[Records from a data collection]
===
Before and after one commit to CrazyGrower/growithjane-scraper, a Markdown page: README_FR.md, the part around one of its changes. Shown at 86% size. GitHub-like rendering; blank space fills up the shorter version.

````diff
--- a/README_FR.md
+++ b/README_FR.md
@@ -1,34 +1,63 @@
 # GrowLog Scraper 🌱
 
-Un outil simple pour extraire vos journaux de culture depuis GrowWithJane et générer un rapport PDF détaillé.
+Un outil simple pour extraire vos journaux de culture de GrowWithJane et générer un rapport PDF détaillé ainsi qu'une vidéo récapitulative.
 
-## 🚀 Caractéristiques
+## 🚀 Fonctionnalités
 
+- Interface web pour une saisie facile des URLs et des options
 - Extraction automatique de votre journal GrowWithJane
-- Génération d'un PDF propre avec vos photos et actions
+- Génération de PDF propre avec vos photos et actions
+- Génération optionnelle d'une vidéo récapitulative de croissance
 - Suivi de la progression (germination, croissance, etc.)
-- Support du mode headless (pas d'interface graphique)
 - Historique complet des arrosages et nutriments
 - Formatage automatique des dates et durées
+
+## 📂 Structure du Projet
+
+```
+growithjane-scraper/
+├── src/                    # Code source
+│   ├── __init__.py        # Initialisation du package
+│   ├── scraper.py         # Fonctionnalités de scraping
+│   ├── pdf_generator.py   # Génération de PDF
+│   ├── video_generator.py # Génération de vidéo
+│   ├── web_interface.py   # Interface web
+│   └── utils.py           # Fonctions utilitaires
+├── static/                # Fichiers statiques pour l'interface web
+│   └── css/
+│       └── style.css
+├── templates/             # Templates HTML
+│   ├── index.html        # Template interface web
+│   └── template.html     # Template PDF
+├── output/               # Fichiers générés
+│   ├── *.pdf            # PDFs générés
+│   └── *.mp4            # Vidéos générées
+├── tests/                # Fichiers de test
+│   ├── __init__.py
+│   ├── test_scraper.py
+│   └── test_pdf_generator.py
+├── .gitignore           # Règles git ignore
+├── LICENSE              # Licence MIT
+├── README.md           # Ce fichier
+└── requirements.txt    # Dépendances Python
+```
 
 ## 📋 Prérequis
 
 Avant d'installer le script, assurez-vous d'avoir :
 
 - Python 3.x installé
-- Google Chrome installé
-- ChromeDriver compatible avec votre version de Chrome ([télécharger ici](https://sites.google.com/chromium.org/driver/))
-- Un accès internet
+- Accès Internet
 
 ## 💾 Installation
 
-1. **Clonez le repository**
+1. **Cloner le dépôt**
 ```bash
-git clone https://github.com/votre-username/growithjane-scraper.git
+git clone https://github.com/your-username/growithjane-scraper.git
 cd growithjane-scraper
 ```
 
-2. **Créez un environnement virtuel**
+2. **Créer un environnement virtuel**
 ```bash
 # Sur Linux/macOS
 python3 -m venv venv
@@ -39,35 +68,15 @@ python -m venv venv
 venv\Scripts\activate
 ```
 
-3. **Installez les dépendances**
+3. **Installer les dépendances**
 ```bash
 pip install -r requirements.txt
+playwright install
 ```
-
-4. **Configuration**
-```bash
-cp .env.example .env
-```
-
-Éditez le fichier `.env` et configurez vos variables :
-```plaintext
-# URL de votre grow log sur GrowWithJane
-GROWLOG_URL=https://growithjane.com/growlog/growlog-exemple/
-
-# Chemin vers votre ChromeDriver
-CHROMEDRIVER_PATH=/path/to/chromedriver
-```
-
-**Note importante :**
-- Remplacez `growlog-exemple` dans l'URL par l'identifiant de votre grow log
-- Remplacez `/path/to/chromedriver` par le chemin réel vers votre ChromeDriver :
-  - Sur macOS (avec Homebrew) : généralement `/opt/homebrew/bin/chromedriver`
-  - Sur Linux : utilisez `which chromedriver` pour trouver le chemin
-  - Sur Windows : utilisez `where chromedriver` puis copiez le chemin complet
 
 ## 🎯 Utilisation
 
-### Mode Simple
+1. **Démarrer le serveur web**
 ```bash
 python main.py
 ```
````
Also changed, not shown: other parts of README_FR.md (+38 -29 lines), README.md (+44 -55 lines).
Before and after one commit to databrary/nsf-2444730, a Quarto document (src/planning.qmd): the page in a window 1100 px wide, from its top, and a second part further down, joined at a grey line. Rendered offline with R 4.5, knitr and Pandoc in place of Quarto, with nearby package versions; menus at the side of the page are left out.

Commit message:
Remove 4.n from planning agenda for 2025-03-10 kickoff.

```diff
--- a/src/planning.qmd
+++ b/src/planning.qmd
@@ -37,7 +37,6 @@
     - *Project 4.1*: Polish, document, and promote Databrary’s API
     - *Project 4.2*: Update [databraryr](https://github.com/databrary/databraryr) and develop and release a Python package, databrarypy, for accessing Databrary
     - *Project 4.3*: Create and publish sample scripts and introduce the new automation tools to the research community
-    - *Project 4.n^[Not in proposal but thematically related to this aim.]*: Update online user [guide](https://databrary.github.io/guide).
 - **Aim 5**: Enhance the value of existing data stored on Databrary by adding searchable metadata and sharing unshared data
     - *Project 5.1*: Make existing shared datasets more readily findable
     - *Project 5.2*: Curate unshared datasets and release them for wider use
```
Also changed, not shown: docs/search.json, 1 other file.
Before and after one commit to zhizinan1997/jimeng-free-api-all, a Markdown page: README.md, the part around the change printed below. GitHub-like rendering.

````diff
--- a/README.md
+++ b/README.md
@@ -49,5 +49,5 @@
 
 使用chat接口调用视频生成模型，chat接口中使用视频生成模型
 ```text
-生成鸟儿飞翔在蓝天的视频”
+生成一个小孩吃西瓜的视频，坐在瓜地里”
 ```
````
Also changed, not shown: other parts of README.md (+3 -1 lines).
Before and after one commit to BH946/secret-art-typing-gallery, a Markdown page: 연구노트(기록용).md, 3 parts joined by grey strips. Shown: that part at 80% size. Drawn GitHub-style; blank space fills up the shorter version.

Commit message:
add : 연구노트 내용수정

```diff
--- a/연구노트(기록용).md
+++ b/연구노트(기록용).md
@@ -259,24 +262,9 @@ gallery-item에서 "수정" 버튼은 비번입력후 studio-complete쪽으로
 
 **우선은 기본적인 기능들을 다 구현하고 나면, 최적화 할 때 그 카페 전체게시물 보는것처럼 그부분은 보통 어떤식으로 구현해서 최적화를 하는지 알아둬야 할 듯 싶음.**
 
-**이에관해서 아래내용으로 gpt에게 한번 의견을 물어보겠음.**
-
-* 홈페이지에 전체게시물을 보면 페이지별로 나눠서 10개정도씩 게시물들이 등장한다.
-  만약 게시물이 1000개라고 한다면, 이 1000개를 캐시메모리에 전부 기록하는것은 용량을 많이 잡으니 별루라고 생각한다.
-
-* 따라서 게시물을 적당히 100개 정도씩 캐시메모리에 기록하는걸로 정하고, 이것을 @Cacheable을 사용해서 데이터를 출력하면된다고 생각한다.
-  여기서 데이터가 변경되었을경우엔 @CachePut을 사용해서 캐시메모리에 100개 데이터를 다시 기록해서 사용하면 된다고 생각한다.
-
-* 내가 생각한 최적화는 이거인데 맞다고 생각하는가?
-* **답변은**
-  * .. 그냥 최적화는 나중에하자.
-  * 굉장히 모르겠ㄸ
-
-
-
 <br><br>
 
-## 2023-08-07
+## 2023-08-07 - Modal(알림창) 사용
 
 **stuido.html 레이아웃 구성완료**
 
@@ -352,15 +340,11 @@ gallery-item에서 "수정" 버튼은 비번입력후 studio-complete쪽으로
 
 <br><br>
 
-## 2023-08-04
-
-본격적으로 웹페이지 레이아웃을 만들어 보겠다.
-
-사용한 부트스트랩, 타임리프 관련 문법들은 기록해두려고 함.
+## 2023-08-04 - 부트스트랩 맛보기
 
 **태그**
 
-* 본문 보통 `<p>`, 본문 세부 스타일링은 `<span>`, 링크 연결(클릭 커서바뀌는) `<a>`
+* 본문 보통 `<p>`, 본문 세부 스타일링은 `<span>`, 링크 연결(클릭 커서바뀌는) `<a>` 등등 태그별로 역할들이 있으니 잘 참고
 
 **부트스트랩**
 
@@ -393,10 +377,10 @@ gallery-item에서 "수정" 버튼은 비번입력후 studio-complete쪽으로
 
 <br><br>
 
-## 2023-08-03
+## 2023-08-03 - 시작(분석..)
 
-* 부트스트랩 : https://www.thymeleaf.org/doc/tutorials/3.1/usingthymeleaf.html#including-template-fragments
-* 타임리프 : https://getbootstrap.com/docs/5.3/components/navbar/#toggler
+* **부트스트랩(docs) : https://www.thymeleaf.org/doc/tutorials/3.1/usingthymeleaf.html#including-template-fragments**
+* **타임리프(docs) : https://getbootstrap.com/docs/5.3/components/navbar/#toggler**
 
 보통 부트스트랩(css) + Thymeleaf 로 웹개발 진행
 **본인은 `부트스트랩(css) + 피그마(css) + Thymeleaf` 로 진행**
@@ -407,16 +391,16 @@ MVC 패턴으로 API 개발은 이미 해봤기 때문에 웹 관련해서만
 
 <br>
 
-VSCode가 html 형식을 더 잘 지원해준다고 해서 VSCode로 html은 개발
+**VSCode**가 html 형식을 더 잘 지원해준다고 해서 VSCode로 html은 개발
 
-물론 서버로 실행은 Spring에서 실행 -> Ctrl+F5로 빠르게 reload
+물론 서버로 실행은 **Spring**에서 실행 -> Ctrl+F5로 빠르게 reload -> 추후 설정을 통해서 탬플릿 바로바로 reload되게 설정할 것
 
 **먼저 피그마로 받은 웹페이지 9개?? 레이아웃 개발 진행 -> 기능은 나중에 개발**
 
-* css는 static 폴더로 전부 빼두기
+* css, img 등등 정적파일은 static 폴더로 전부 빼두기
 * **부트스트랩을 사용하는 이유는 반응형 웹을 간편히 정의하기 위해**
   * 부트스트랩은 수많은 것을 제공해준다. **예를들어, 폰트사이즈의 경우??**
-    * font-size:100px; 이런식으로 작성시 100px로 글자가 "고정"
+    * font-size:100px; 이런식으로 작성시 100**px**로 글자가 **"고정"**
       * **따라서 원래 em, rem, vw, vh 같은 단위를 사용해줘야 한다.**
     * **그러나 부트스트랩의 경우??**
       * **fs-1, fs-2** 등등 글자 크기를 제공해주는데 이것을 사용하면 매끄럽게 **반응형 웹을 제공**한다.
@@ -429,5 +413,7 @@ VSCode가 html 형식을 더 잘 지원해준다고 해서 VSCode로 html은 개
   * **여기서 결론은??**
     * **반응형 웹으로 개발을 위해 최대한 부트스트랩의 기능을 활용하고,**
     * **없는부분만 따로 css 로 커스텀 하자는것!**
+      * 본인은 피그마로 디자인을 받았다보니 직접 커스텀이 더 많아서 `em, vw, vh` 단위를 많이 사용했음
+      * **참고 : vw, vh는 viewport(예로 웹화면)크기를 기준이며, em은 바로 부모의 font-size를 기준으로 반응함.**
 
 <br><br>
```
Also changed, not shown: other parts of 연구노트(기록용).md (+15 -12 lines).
===
> [REQUIREMENT]:
Lines holding the string "html은" in the records: how many are there? Give only the number.

> [TASK SOLUTION]:
3